# [ASSIGNMENT]
Write how many lines in the records below include the string "developers". No other text should be given.

# [RECORDS SHOWN]
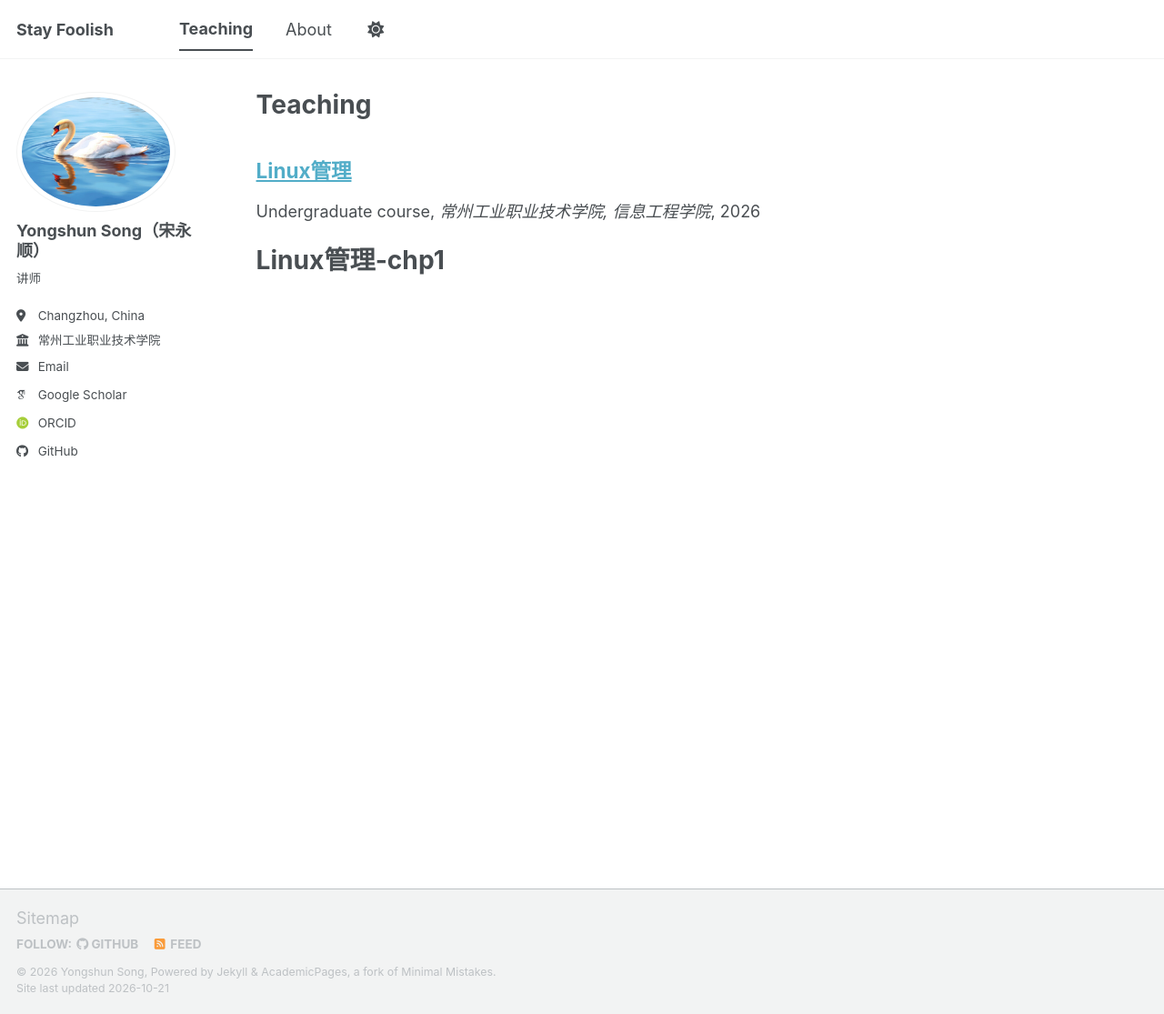
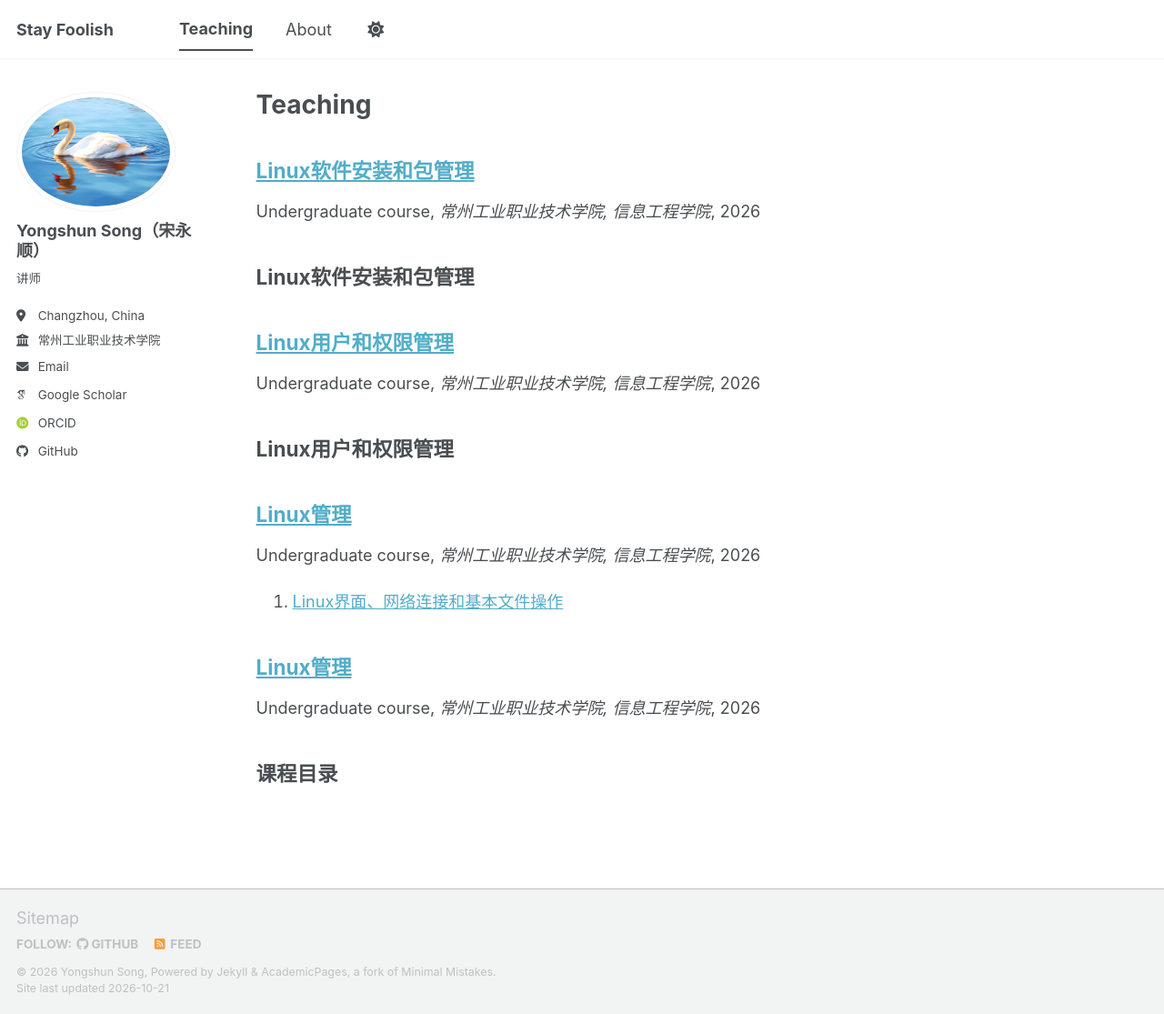
Before and after one commit to songyongshun/songyongshun.github.io, a Jekyll site: the page built from _pages/teaching.html, in a window 1280 px wide and 1115 px high. Shown: the whole window at 91% size. Built offline with Jekyll 4.4.1, drawn with Linux system fonts in a browser that asks for light colours; some web fonts are replaced; a script bundle is joined from its source files by our own code; library files that are not in the unit come from our copies; part of the change alters nothing that is shown.

Commit message:
更新课程首页为目录

````diff
--- a/_teaching/2026-spring-teaching-1.md
+++ b/_teaching/2026-spring-teaching-1.md
@@ -8,60 +8,32 @@ date: 2026-03-01
 location: "Changzhou, China"
 ---
 
+## 课程目录
 
-Linux管理-chp1
-===========
+欢迎学习Linux管理课程！本课程将帮助你掌握Linux系统的基本操作和管理技能。
 
-## 熟悉linux系统界面和基本操作
-- 打开虚拟机软件VMWare Workstation，找到已安装的操作系统CentOS 8，并启动。（弹出提示窗口时，请选择“我已复制了虚拟机”选项）。
+### 章节列表
 
-- 等待CentOS 8系统启动完成后，登录到系统中。用户名是默认的lenovo，密码是123456。(如果不显示密码界面，请按下空格下激活登录界面)。
+1. [Linux界面、网络连接和基本文件操作](/teaching/2026-spring-teaching/chapter-1/)
+2. [Linux用户和权限管理](/teaching/2026-spring-teaching/chapter-2/)
+3. [Linux软件安装和包管理](/teaching/2026-spring-teaching/chapter-3/)
 
-- 熟悉Linux系统的基本界面和操作。
+### 课程说明
 
-  - 左上方的**活动**按钮可以打开应用程序菜单，显示系统中安装的应用程序和工具。
+本课程采用分层结构组织，每个章节都包含理论讲解和实践练习。建议按照顺序学习，以确保掌握必要的基础知识。
 
-  - 右上方的**系统状态栏**显示当前时间、电池状态、网络连接等信息。点击系统状态栏可以访问系统设置和其他功能。
+### 学习建议
 
-  - 请找到以下应用程序并打开它们：
-    - 终端（Terminal）：这是一个命令行界面，可以输入Linux命令进行操作。
-    - 文件管理器（Files）：这是一个图形界面工具，可以浏览和管理文件和目录。
-    - 文本编辑器（Text Editor）：这是一个简单的文本编辑工具，可以创建和编辑文本文件。
-    - Firefox浏览器：这是一个网络浏览器，可以访问互联网。
+- **理论学习**：先阅读每个章节的理论部分，理解基本概念
+- **实践操作**：在虚拟机环境中进行实际操作练习
+- **课后复习**：完成每个章节的课后作业，巩固所学知识
+- **问题解决**：遇到问题时，可以参考故障排除部分或查阅相关文档
 
+### 技术支持
 
-## 网络连接
-注意，首先确保宿主操作系统已连接到网络。
+如果在学习过程中遇到问题，可以：
+1. 查看章节末尾的故障排除部分
+2. 参考Linux官方文档
+3. 在课程讨论区提问
 
-- 在VMWare Workstation软件中，顶部菜单栏找到“编辑”->"虚拟网络编辑器"，在弹出的窗口中点击“添加网络”，选择一个未使用的网络（例如VMNet8），点击“确定”完成添加。
-- 如果“添加网络”按钮不可用，请先点击“更改设置”按钮，输入管理员密码后再进行添加。
-![alt text](image.png)
-
-- 在“虚拟网络编辑器”窗口中，选择刚才添加的网络（例如VMNet8），将“连接类型”设置为“NAT”，点击“确定”保存设置。
-- 在子网设置中，确保子网IP地址和子网掩码设置正确，例如：
-  - 子网IP地址：192.168.118.0
-  - 子网掩码：255.255.255.0
-
-![alt text](image-1.png)
-
-- 在VMWare Workstation软件中，顶部菜单栏找到“虚拟机”->“设置”，将“网络适配器”的“网络连接”设置为NAS模式。
-- 在**系统状态栏**中，点击网络图标，查看当前的网络连接状态。
-
-## 使用终端练习文件基本操作
-请下载该文件，[basic-file.sh](/files/teaching/2026-spring-teaching-1/basic-file.sh)
-
-存储到/home/lenovo目录下，并使用终端进入该目录，执行以下命令:
-
-```bash
-cd /home/lenovo
-chmod +x basic-file.sh
-./basic-file.sh
-```
-该脚本将创建一个名为“basic-file-command”的目录。可以使用文件管理器浏览到该目录，查看文件内容如何随着练习的进程而发生变化。
-
-
-注意：如果提示没有权限，可以通过添加sudo命令来提升权限：
-```bash
-sudo ./basic-file.sh
-```
-当提示输入密码的时候，请输入123456（注意输入密码时不会显示任何字符）。
+祝你学习愉快！
--- /dev/null
+++ b/_teaching/2026-spring-teaching/chapter-1.md
@@ -0,0 +1,75 @@
+---
+title: "Linux管理"
+collection: teaching
+type: "Undergraduate course"
+permalink: /teaching/2026-spring-teaching-1
+venue: "常州工业职业技术学院, 信息工程学院"
+date: 2026-03-01
+location: "Changzhou, China"
+---
+
+
+1. [Linux界面、网络连接和基本文件操作](/teaching/2026-spring-teaching/chapter-1/)
+
+2. [Linux用户和权限管理](/teaching/2026-spring-teaching/chapter-2/)
+
+3. [Linux软件安装和包管理](/teaching/2026-spring-teaching/chapter-3/)
+
+
+===========
+
+## 熟悉linux系统界面和基本操作
+- 打开虚拟机软件VMWare Workstation，找到已安装的操作系统CentOS 8，并启动。（弹出提示窗口时，请选择“我已复制了虚拟机”选项）。
+
+- 等待CentOS 8系统启动完成后，登录到系统中。用户名是默认的lenovo，密码是123456。(如果不显示密码界面，请按下空格下激活登录界面)。
+
+- 熟悉Linux系统的基本界面和操作。
+
+  - 左上方的**活动**按钮可以打开应用程序菜单，显示系统中安装的应用程序和工具。
+
+  - 右上方的**系统状态栏**显示当前时间、电池状态、网络连接等信息。点击系统状态栏可以访问系统设置和其他功能。
+
+  - 请找到以下应用程序并打开它们：
+    - 终端（Terminal）：这是一个命令行界面，可以输入Linux命令进行操作。
+    - 文件管理器（Files）：这是一个图形界面工具，可以浏览和管理文件和目录。
+    - 文本编辑器（Text Editor）：这是一个简单的文本编辑工具，可以创建和编辑文本文件。
+    - Firefox浏览器：这是一个网络浏览器，可以访问互联网。
+
+
+## 网络连接
+注意，首先确保宿主操作系统已连接到网络。
+
+- 在VMWare Workstation软件中，顶部菜单栏找到“编辑”->"虚拟网络编辑器"，在弹出的窗口中点击“添加网络”，选择一个未使用的网络（例如VMNet8），点击“确定”完成添加。
+- 如果“添加网络”按钮不可用，请先点击“更改设置”按钮，输入管理员密码后再进行添加。
+![alt text](image.png)
+
+- 在“虚拟网络编辑器”窗口中，选择刚才添加的网络（例如VMNet8），将“连接类型”设置为“NAT”，点击“确定”保存设置。
+- 在子网设置中，确保子网IP地址和子网掩码设置正确，例如：
+  - 子网IP地址：192.168.118.0
+  - 子网掩码：255.255.255.0
+
+![alt text](image-1.png)
+
+- 在VMWare Workstation软件中，顶部菜单栏找到“虚拟机”->“设置”，将“网络适配器”的“网络连接”设置为NAS模式。
+![alt text](image-2.png)
+- 在**系统状态栏**中，点击网络图标，查看当前的网络连接状态。当出现“已连接（Wired Connected）”状态时，说明网络连接成功。可以尝试打开Firefox浏览器，访问一个网站（例如www.baidu.com）来验证网络连接是否正常。
+![alt text](image-3.png)
+
+## 使用终端练习文件基本操作
+请下载该文件，[basic-file.sh](/files/teaching/2026-spring-teaching-1/basic-file.sh)
+
+存储到/home/lenovo目录下，并使用终端进入该目录，执行以下命令:
+
+```bash
+cd /home/lenovo
+chmod +x basic-file.sh
+./basic-file.sh
+```
+该脚本将创建一个名为“basic-file-command”的目录。可以使用文件管理器浏览到该目录，查看文件内容如何随着练习的进程而发生变化。
+
+
+注意：如果提示没有权限，可以通过添加sudo命令来提升权限：
+```bash
+sudo ./basic-file.sh
+```
+当提示输入密码的时候，请输入123456（注意输入密码时不会显示任何字符）。
--- /dev/null
+++ b/_teaching/2026-spring-teaching/chapter-2.md
@@ -0,0 +1,172 @@
+---
+title: "Linux用户和权限管理"
+collection: teaching
+type: "Undergraduate course"
+permalink: /teaching/2026-spring-teaching/chapter-2
+venue: "常州工业职业技术学院, 信息工程学院"
+date: 2026-03-01
+location: "Changzhou, China"
+---
+
+## Linux用户和权限管理
+
+### 1. 用户管理基础
+- **用户分类**：
+  - 超级用户（root）：拥有系统最高权限
+  - 普通用户：拥有有限的系统权限
+  - 系统用户：用于运行系统服务
+
+### 2. 用户管理命令
+
+#### 查看用户信息
+```bash
+# 查看当前用户
+whoami
+
+# 查看所有登录用户
+who
+
+# 查看用户详细信息
+id username
+
+# 查看用户列表
+cat /etc/passwd
+```
+
+#### 用户管理
+```bash
+# 添加用户
+useradd username
+
+# 设置用户密码
+passwd username
+
+# 删除用户
+userdel username
+
+# 修改用户信息
+usermod -s /bin/bash username
+```
+
+### 3. 权限管理
+
+#### 文件权限类型
+- **读权限（r）**：4
+- **写权限（w）**：2
+- **执行权限（x）**：1
+
+#### 查看文件权限
+```bash
+# 查看文件详细信息
+ls -l filename
+
+# 查看目录权限
+ls -ld directoryname
+```
+
+#### 修改文件权限
+```bash
+# 使用数字方式修改权限
+chmod 755 filename
+
+# 使用符号方式修改权限
+chmod u+rwx,g+rx,o+r filename
+
+# 修改文件所有者
+chown username filename
+
+# 修改文件所属组
+chgrp groupname filename
+```
+
+### 4. 用户组管理
+
+#### 组管理命令
+```bash
+# 查看用户组
+cat /etc/group
+
+# 添加用户组
+groupadd groupname
+
+# 删除用户组
+groupdel groupname
+
+# 将用户添加到组
+usermod -a -G groupname username
+```
+
+### 5. 特殊权限
+
+#### SUID权限
+```bash
+# 设置SUID权限
+chmod u+s filename
+```
+
+#### SGID权限
+```bash
+# 设置SGID权限
+chmod g+s directoryname
+```
+
+#### 粘滞位（Sticky Bit）
+```bash
+# 设置粘滞位
+chmod +t directoryname
+```
+
+### 6. 实践练习
+
+#### 创建用户和组
+```bash
+# 创建用户组
+groupadd developers
+
+# 创建用户并添加到组
+useradd -g developers -m -s /bin/bash developer1
+passwd developer1
+
+# 创建多个用户
+useradd -g developers -m -s /bin/bash developer2
+passwd developer2
+```
+
+#### 设置项目目录权限
+```bash
+# 创建项目目录
+mkdir /home/developers
+
+# 设置目录权限
+chown root:developers /home/developers
+chmod 775 /home/developers
+
+# 设置粘滞位
+chmod +t /home/developers
+```
+
+### 7. 权限故障排除
+
+#### 常见权限问题
+- **权限不足**：检查文件/目录权限设置
+- **无法执行脚本**：确保脚本有执行权限
+- **无法访问目录**：检查目录的读和执行权限
+
+#### 权限检查命令
+```bash
+# 检查文件权限
+ls -l filename
+
+# 检查目录权限
+ls -ld directoryname
+
+# 检查用户所属组
+groups username
+```
+
+### 8. 课后作业
+1. 创建一个名为"students"的用户组
+2. 添加3个用户到该组
+3. 创建一个共享目录，设置适当的权限
+4. 练习使用chmod命令修改文件权限
+5. 理解SUID、SGID和粘滞位的作用
--- /dev/null
+++ b/_teaching/2026-spring-teaching/chapter-3.md
@@ -0,0 +1,122 @@
+---
+title: "Linux软件安装和包管理"
+collection: teaching
+type: "Undergraduate course"
+permalink: /teaching/2026-spring-teaching/chapter-3
+venue: "常州工业职业技术学院, 信息工程学院"
+date: 2026-03-01
+location: "Changzhou, China"
+---
+
+## Linux软件安装和包管理
+
+### 1. 软件包管理器介绍
+- **RPM包管理器**：Red Hat Package Manager，用于安装、更新和删除RPM格式的软件包
+- **YUM包管理器**：Yellowdog Updater Modified，基于RPM的高级包管理器
+- **DNF包管理器**：Dandified YUM，YUM的下一代版本，性能更好
+
+### 2. 常用软件包管理命令
+
+#### RPM命令
+```bash
+# 安装RPM包
+rpm -ivh package_name.rpm
+
+# 查看已安装的软件包
+rpm -qa
+
+# 查看软件包信息
+rpm -qi package_name
+
+# 卸载软件包
+rpm -e package_name
+```
+
+#### YUM/DNF命令
+```bash
+# 更新系统
+yum update
+# 或者使用DNF
+dnf update
+
+# 安装软件包
+yum install package_name
+# 或者使用DNF
+dnf install package_name
+
+# 搜索软件包
+yum search keyword
+# 或者使用DNF
+dnf search keyword
+
+# 查看已安装的软件包
+yum list installed
+# 或者使用DNF
+dnf list installed
+
+# 卸载软件包
+yum remove package_name
+# 或者使用DNF
+dnf remove package_name
+```
+
+### 3. 源码编译安装
+```bash
+# 下载源码包
+wget http://example.com/package.tar.gz
+
+# 解压源码包
+tar -zxvf package.tar.gz
+
+# 进入源码目录
+cd package_directory
+
+# 配置编译选项
+./configure
+
+# 编译源码
+make
+
+# 安装编译结果
+make install
+```
+
+### 4. 实践练习
+请下载并安装以下软件：
+- wget：用于从网络下载文件
+- htop：系统监控工具
+- git：版本控制系统
+
+使用以下命令进行安装：
+```bash
+# 安装wget
+yum install wget
+
+# 安装htop
+yum install htop
+
+# 安装git
+yum install git
+```
+
+### 5. 软件仓库配置
+- **默认仓库**：系统自带的软件仓库
+- **EPEL仓库**：Extra Packages for Enterprise Linux，提供更多软件包
+- **第三方仓库**：如RPM Fusion等
+
+添加EPEL仓库：
+```bash
+yum install epel-release
+# 或者使用DNF
+dnf install epel-release
+```
+
+### 6. 故障排除
+- **依赖问题**：使用`yum deplist package_name`查看依赖关系
+- **冲突问题**：使用`yum check`检查包冲突
+- **损坏的包**：使用`yum reinstall package_name`重新安装
+
+### 7. 课后作业
+1. 安装并配置一个Web服务器（如Apache或Nginx）
+2. 学习使用`systemctl`命令管理服务
+3. 尝试从源码编译安装一个简单的程序
````
Also changed, not shown: _teaching/image-2.png (added), _teaching/image-3.png (added).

# [ANSWER]
7